It’s easy to think that just the parents of the child are the ones grieving, but there are extended family members that you, personally, may be closer to, such as the siblings, grandparents, or uncles and aunts. There may also be other people to be considered like god-parents, and other relatives. Each person has their own grief profile related to the loss of this child.
Added to this complicated mixed bag of emotions are cultural beliefs, family dynamics, and the specific reasons surrounding the death of the child that create such a diverse set of grief behaviors that there cannot be one blanket solution for dealing with this tragedy or helping those with their loss of a child. Additionally, each person may also have their own coping strategy for that grief that others may not understand or that may conflict to what other family members believe is acceptable.
This is the time to let everyone grieve in their own way. If there is concern that the coping strategy is somehow not healthy, it’s probably not your business. However, when there is something that is dangerous to the person themselves, then there can be some intervention in their grieving process to see how you might provide more support for them.
Overall Ways to Support Grieving Parents
While you may be at a loss as to what to do and say to help those grieving for a child, here are some suggestions that may provide the support that you are trying to extend to them despite your own lack of understanding or shock about what has happened:

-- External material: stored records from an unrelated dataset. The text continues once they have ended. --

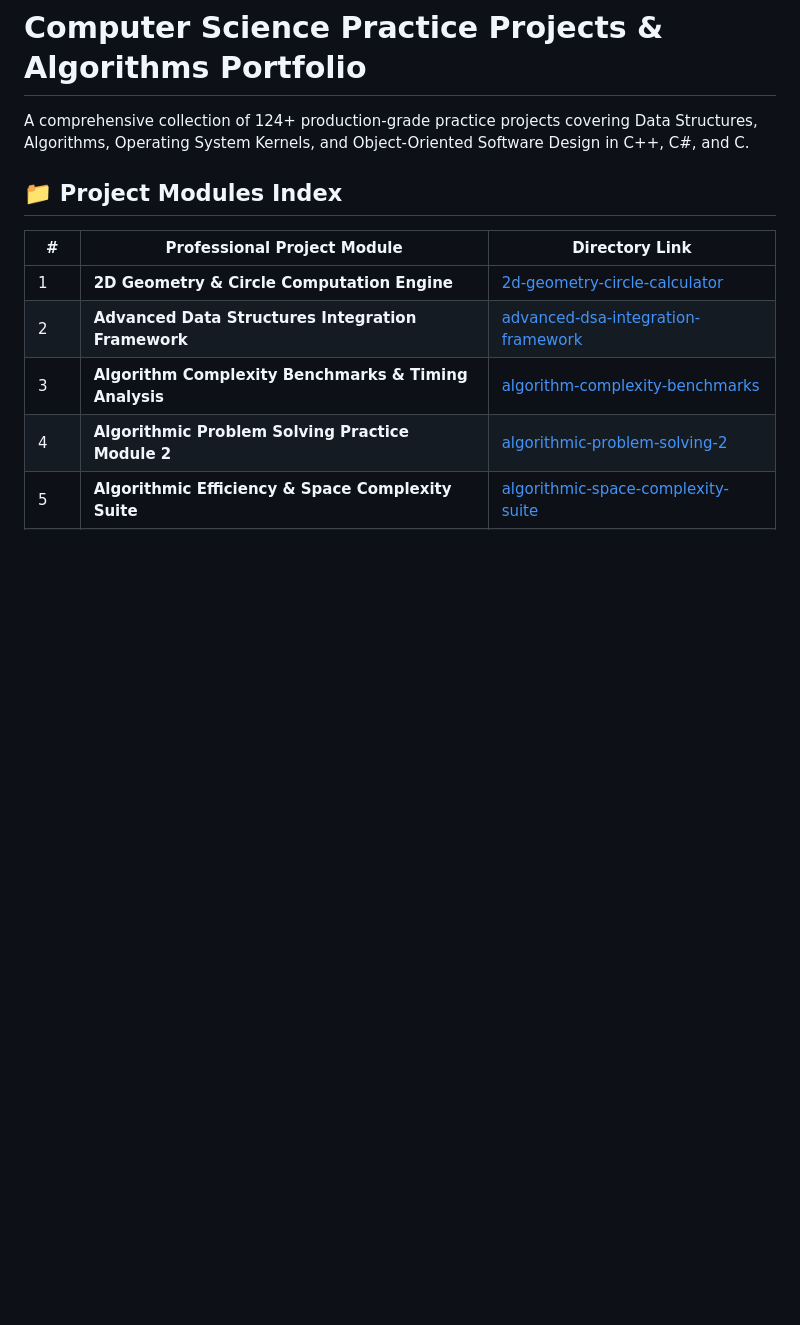
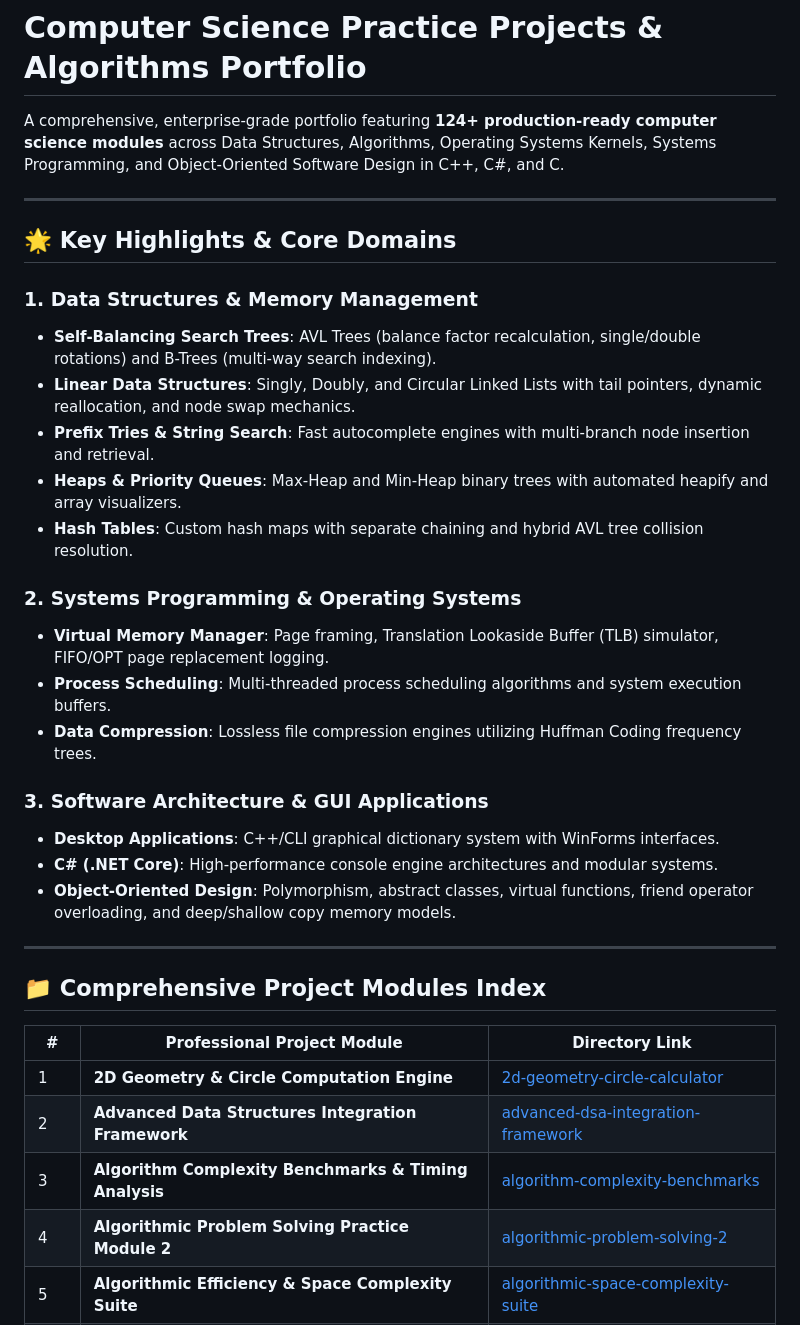
Before and after one commit to usman-irshad1/cs-practice-projects-portfolio, a Markdown page: README.md, the part around one of its changes. Drawn GitHub-style; blank space fills up the shorter version.

```diff
--- a/README.md
+++ b/README.md
@@ -1,8 +1,31 @@
 # Computer Science Practice Projects & Algorithms Portfolio
 
-A comprehensive collection of 124+ production-grade practice projects covering Data Structures, Algorithms, Operating System Kernels, and Object-Oriented Software Design in C++, C#, and C.
+A comprehensive, enterprise-grade portfolio featuring **124+ production-ready computer science modules** across Data Structures, Algorithms, Operating Systems Kernels, Systems Programming, and Object-Oriented Software Design in C++, C#, and C.
 
-## 📁 Project Modules Index
+---
+
+## 🌟 Key Highlights & Core Domains
+
+### 1. Data Structures & Memory Management
+- **Self-Balancing Search Trees**: AVL Trees (balance factor recalculation, single/double rotations) and B-Trees (multi-way search indexing).
+- **Linear Data Structures**: Singly, Doubly, and Circular Linked Lists with tail pointers, dynamic reallocation, and node swap mechanics.
+- **Prefix Tries & String Search**: Fast autocomplete engines with multi-branch node insertion and retrieval.
+- **Heaps & Priority Queues**: Max-Heap and Min-Heap binary trees with automated heapify and array visualizers.
+- **Hash Tables**: Custom hash maps with separate chaining and hybrid AVL tree collision resolution.
+
+### 2. Systems Programming & Operating Systems
+- **Virtual Memory Manager**: Page framing, Translation Lookaside Buffer (TLB) simulator, FIFO/OPT page replacement logging.
+- **Process Scheduling**: Multi-threaded process scheduling algorithms and system execution buffers.
+- **Data Compression**: Lossless file compression engines utilizing Huffman Coding frequency trees.
+
+### 3. Software Architecture & GUI Applications
+- **Desktop Applications**: C++/CLI graphical dictionary system with WinForms interfaces.
+- **C# (.NET Core)**: High-performance console engine architectures and modular systems.
+- **Object-Oriented Design**: Polymorphism, abstract classes, virtual functions, friend operator overloading, and deep/shallow copy memory models.
+
+---
+
+## 📁 Comprehensive Project Modules Index
 
 | # | Professional Project Module | Directory Link |
 |---|----------------------------|----------------|
```
Also changed, not shown: other parts of README.md (+31 -1 lines).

Space and Time
Give parents the space and time they need before they can start to express their feelings. I have personally found that it is best to show up immediately and say you are sorry and please let you help when they are ready. Then leave. I show up the next day and say the same thing.
I have found sweets and heavy food is not beneficial — however I have yet to have someone not be able to eat a little really light, brothy-type soup. Maybe a little homemade (from the store) bread. Just stay out of the way while the relatives are there unless they ask you.
Don’t impose your views on what type of feelings they should have about their loss. Don’t say, “Aren’t you glad we will see them again” if you believe in an afterlife. Frankly, NO, it doesn’t make you feel glad.
Share memories and experiences about the child if it helps them work through the grieving process. Be watchful of their face. Maybe they don’t want the name spoken. You’ll know immediately if the parent can’t take the name said, if you are watching.
Show support by attending the funeral or memorial and find other ways to show your personal feelings about the loss. Sometimes a note is great later because the parent can read the note in private without anyone witnessing their very personal grief.
Offer to help by taking the other children for an outing or helping out with errands or other things the parents are struggling to do while they are grieving.
Look around. Lawn needs mowing. Show up with your mower and do it. Weeding — that can be done in the dark. Do it and leave. Someone, I don’t know who, planted my whole yard with flowers. Look around, has the house been vacuumed? If the vacuum is sitting there, someone tried to vacuum and couldn’t do it. Laundry sitting everywhere?
Dishes not loaded in the dishwasher? If you just start doing the task, you will know immediately if they don’t want you to do it. If not, stop. If they want help, do it and leave. Brief is usually a rule of thumb. Contact often, but be brief. You don’t even have to talk most of the time. Load dishes, leave. Pick up the towels to wash. Leave. Bring back towels tomorrow, set towels down, leave.
No Schedule or Timeline
Lastly, remember that grief doesn’t have a schedule or timeline. You’re more than likely (and hopefully) have not experienced this type of grief so you will not completely understand what the parents are feeling. Let parents grieve and support them for as long as necessary. Even if they can’t express what they need from you for a while, just being there can make an incredible difference during such a difficult time. Just be sensitive.
Tags: death of a child, death of an infant, grieving the loss of a child